1901 Census Project Online – Dick Eastman

I have written several times in the past about the plans of the Public Record Office in England to digitize the 1901 census records and to make them available online. Those articles are available in the Help and Learning centre on the following site:

www.ancestry.co.uk

The Public Record Office in London obviously has been watching the rapid growth of genealogy on the Internet and is taking steps to be prepared for their next major release. British laws require that census records be kept private for 100 years before being published. The next major event will be the release of the 1901 census records in the year 2002. However, the Record Office already has a pilot version online today.
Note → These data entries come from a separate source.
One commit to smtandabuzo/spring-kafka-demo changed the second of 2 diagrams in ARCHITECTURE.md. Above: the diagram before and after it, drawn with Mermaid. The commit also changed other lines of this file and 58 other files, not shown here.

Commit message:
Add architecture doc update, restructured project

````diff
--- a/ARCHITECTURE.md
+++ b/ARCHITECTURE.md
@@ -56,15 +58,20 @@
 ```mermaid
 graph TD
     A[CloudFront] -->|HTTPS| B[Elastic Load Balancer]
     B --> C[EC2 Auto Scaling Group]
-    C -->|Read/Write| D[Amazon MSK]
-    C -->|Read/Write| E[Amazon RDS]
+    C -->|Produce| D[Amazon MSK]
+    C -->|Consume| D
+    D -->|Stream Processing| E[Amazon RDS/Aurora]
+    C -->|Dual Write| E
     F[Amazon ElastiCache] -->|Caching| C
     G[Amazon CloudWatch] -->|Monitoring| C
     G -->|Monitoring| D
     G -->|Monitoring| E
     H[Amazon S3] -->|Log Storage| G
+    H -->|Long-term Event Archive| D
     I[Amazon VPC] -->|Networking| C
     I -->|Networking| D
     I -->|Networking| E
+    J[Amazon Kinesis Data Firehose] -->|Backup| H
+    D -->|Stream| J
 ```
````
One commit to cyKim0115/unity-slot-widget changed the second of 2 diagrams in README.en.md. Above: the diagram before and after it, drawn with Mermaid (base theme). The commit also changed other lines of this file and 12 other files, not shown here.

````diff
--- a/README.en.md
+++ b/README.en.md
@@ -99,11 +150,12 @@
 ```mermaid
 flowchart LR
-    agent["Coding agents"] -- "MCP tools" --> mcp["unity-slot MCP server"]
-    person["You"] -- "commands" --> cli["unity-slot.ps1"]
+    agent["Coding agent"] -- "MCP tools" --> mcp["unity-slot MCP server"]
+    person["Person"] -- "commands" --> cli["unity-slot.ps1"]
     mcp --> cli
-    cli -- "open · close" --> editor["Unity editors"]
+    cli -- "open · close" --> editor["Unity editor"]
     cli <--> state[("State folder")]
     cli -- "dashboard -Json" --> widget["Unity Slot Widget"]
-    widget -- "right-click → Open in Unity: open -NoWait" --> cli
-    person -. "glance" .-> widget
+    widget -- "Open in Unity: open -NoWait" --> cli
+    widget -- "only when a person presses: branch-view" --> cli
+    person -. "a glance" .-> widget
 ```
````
The Public Record Office launched the pilot project using the 1891 returns for Norfolk registration districts. This Website is a pilot for the release of the whole of the 1901 Census for England and Wales. The records will be made available on the Internet on the first working day of 2002. The pilot project that is available today consists of the digitized returns for the county of Norfolk from the 1891 Census. The Census reveals who was living at a particular address in each city, town and village on census night (5th April 1891).
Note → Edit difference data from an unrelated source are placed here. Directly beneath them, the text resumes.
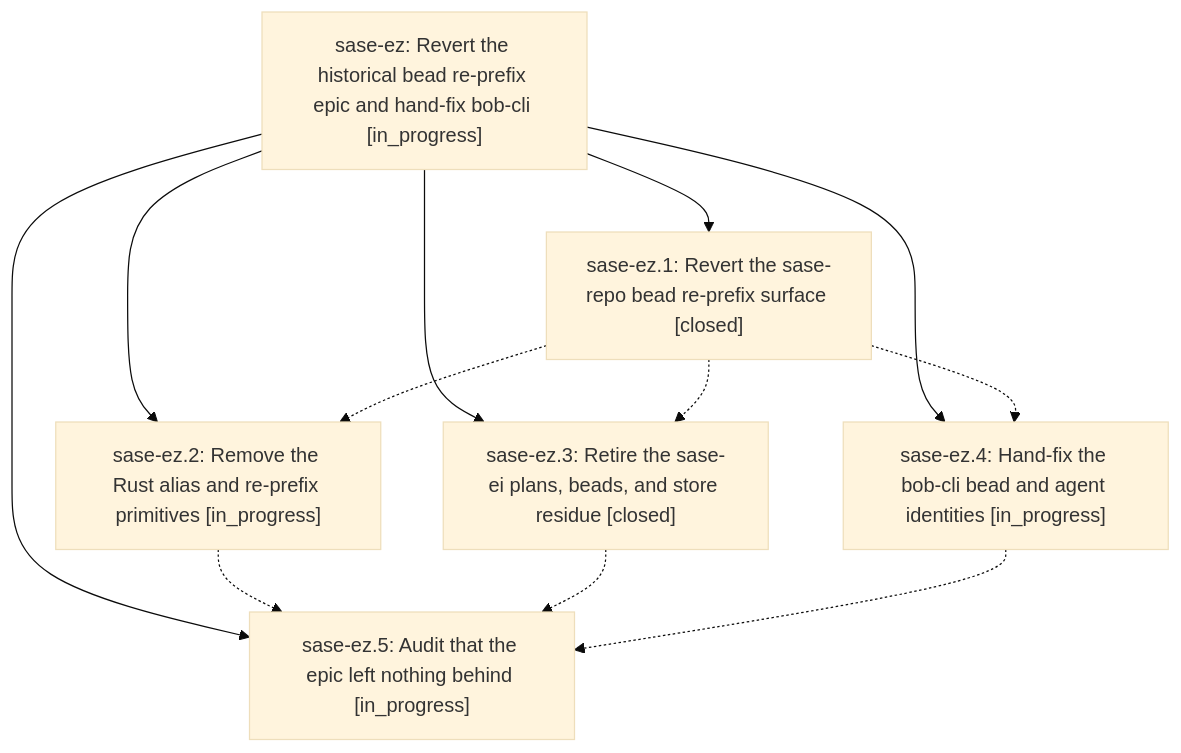
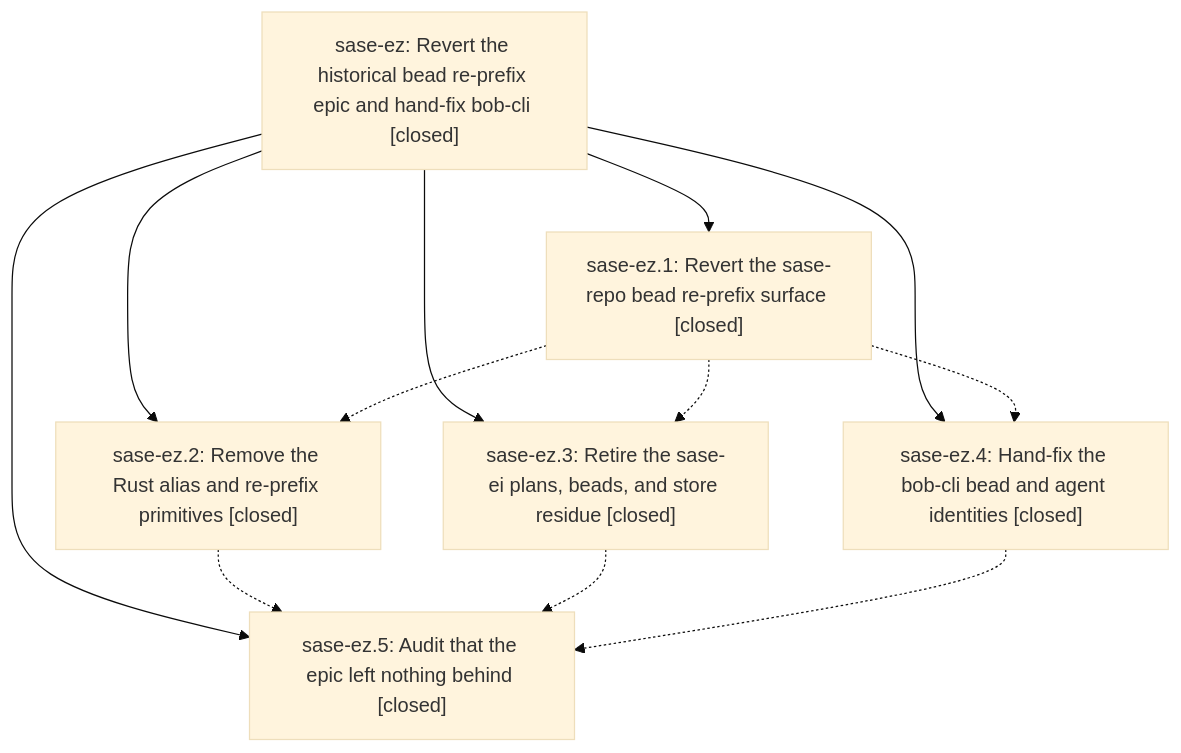
The diagram in pages/sase-ez/README.md (sase-org/sase--beads), drawn with Mermaid (base theme) before and after one commit. The commit also changed other lines of this file and 5 other files, not shown here.

First line of the commit message:
chore(beads): sync bead state and pages for sase-ez

````diff
--- a/pages/sase-ez/README.md
+++ b/pages/sase-ez/README.md
@@ -26,20 +44,20 @@
 ```mermaid
 flowchart TD
-    n0["sase-ez: Revert the historical bead re-prefix epic and hand-fix bob-cli [in_progress]"]
+    n0["sase-ez: Revert the historical bead re-prefix epic and hand-fix bob-cli [closed]"]
     n1["sase-ez.1: Revert the sase-repo bead re-prefix surface [closed]"]
-    n2["sase-ez.2: Remove the Rust alias and re-prefix primitives [in_progress]"]
+    n2["sase-ez.2: Remove the Rust alias and re-prefix primitives [closed]"]
     n3["sase-ez.3: Retire the sase-ei plans, beads, and store residue [closed]"]
-    n4["sase-ez.4: Hand-fix the bob-cli bead and agent identities [in_progress]"]
-    n5["sase-ez.5: Audit that the epic left nothing behind [in_progress]"]
+    n4["sase-ez.4: Hand-fix the bob-cli bead and agent identities [closed]"]
+    n5["sase-ez.5: Audit that the epic left nothing behind [closed]"]
     n0 --> n1
     n0 --> n2
     n0 --> n3
     n0 --> n4
     n0 --> n5
     n1 -.-> n2
     n1 -.-> n3
     n1 -.-> n4
     n2 -.-> n5
     n3 -.-> n5
     n4 -.-> n5
 ```
````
Quoting from a press release issued by the 1901 Census Project Team at the Public Record Office:
Search Images Online

1901 Census Project—The 1891 Pilot

A key element of the 1901 Census project is a pilot using the 1891 returns for Norfolk. The returns will be scanned, transcribed and made available over the Internet. This will give users an opportunity to help us test various parts of the service and obtain a preview of how the main 1901 service is going to look. A key feature of the pilot will be an online questionnaire so that users can give us immediate feedback on the service.
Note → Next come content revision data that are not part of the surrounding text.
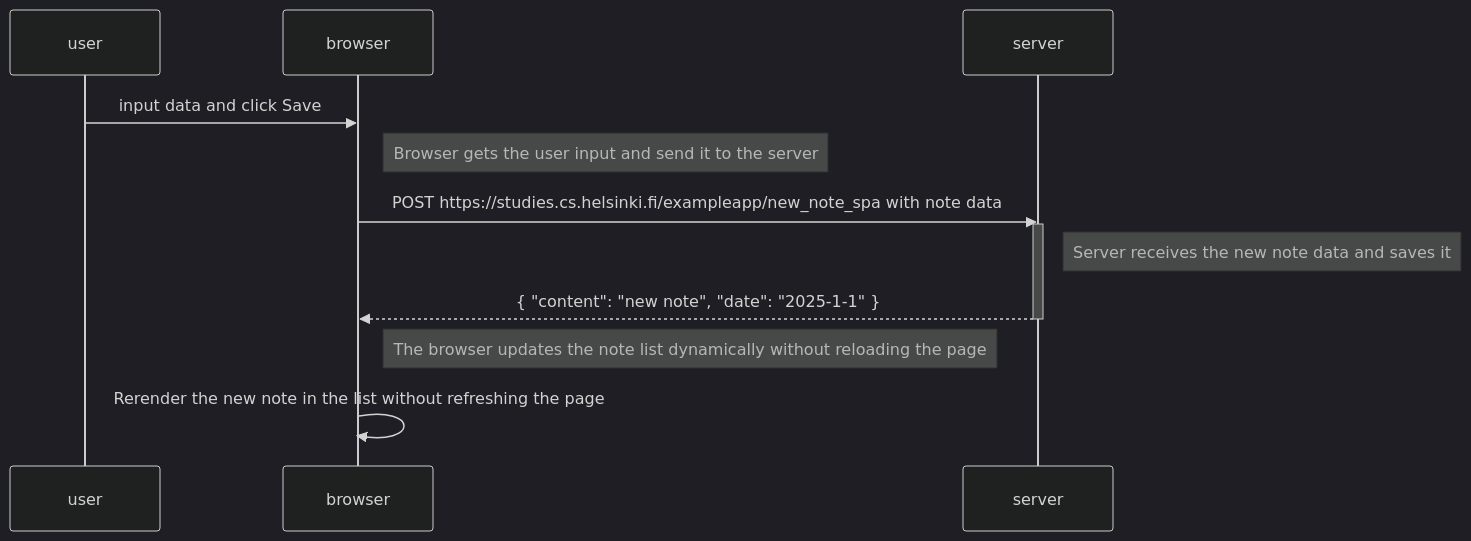
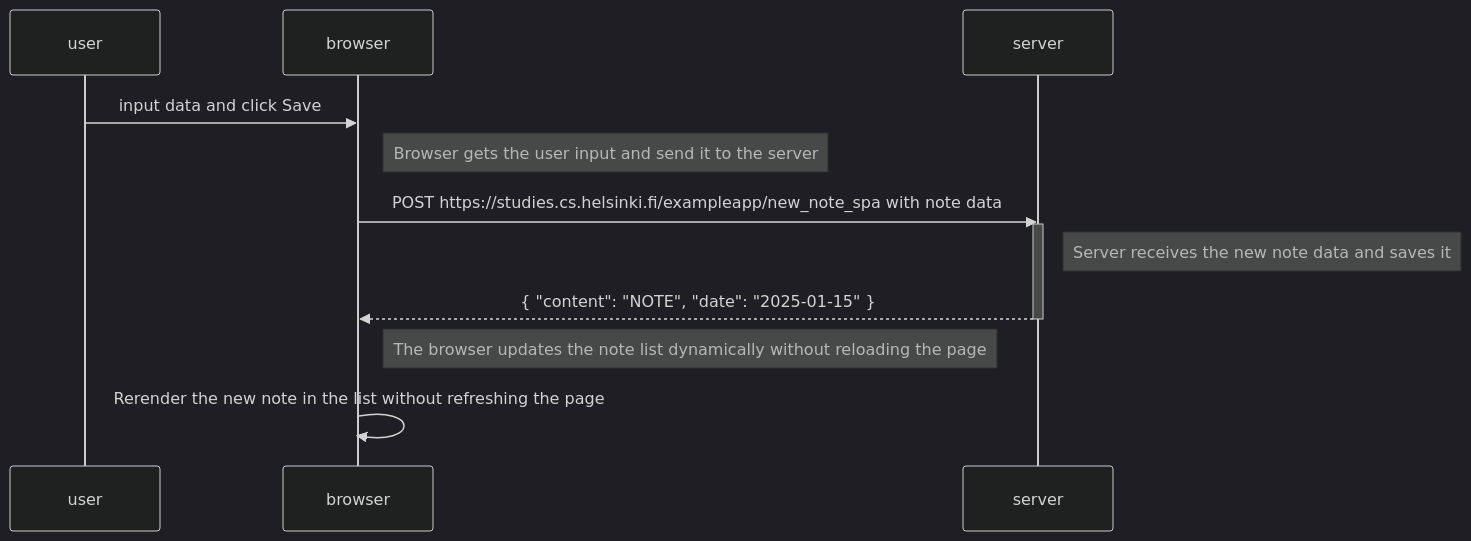
One commit to Adithya-009/Full_Stack changed the diagram in part0/06.md. Above: the diagram before and after it, drawn with Mermaid (dark theme).

````diff
--- a/part0/06.md
+++ b/part0/06.md
@@ -1,19 +1,19 @@
 ```mermaid
 sequenceDiagram
     participant user
     participant browser
     participant server
 
     user->>browser: input data and click Save
     Note right of browser: Browser gets the user input and send it to the server
 
     browser->>server: POST https://studies.cs.helsinki.fi/exampleapp/new_note_spa with note data
     activate server
     Note right of server: Server receives the new note data and saves it
-    server-->>browser: { "content": "new note", "date": "2025-1-1" }
+    server-->>browser: { "content": "NOTE", "date": "2025-01-15" }
     deactivate server
 
     Note right of browser: The browser updates the note list dynamically without reloading the page
     browser->>browser: Rerender the new note in the list without refreshing the page
 
 ```
````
Why Norfolk?
Norfolk was selected because we needed a county which was not too large but had a reasonable number of inhabitants (Norfolk had about 500,000 in 1891). The chosen county had to cover urban and rural areas, a coastal region (to include ports with merchant and naval vessels) and in the urban areas to include a range of institutions (e.g. workhouses). Norfolk met all these criteria.

Where to access it?
On our new census web site at census.pro.gov.uk. From any computer connected to the Internet, whether that be at home, at your local library, record office or even cyber café.

When to access it?
1 May 2001 to 31 July 2001

How will you search?
You will be able to conduct a number of searches- by name, place, address, institution or vessel. There will be clear instructions on the different types of searches and lots of handy tips to guide you along.

Name searches
We expect that most of you will wish to search by name and it will work as follows:

First a basic search using name (forenames and surnames), place and age. If a surname is double barrelled, users need to search on each element (e.g. for Lloyd-Gibson you may need to search on ‘Lloyd’ and ‘Gibson’). There will be the option of giving a range of years if the precise age of the individual is not known. Features of this basic search include the use of:

1. Wildcards for single or multiple characters (e.g. ‘BROW*’, ‘BR*N’, BR_N’ or BR*W*E’).
2. A soundex match to identify names with similar phonetics, such as Brown and Browne.
3. Synonyms and abbreviations (e.g., for John - Jon, Jack and Jno). Where users give a full forename the system will return matching synonyms and abbreviations. Therefore a search for ‘John Brown will also return all matching "Jno Brown" records etc.

If you find that your basic search returns too many results, then an advanced search is available using a variety of other fields to refine your search, such as ‘occupation’ and ‘where born’.

Charges
There will be a charge for part of the service so that we can test out the charging mechanisms in advance of the main 1901 service going live.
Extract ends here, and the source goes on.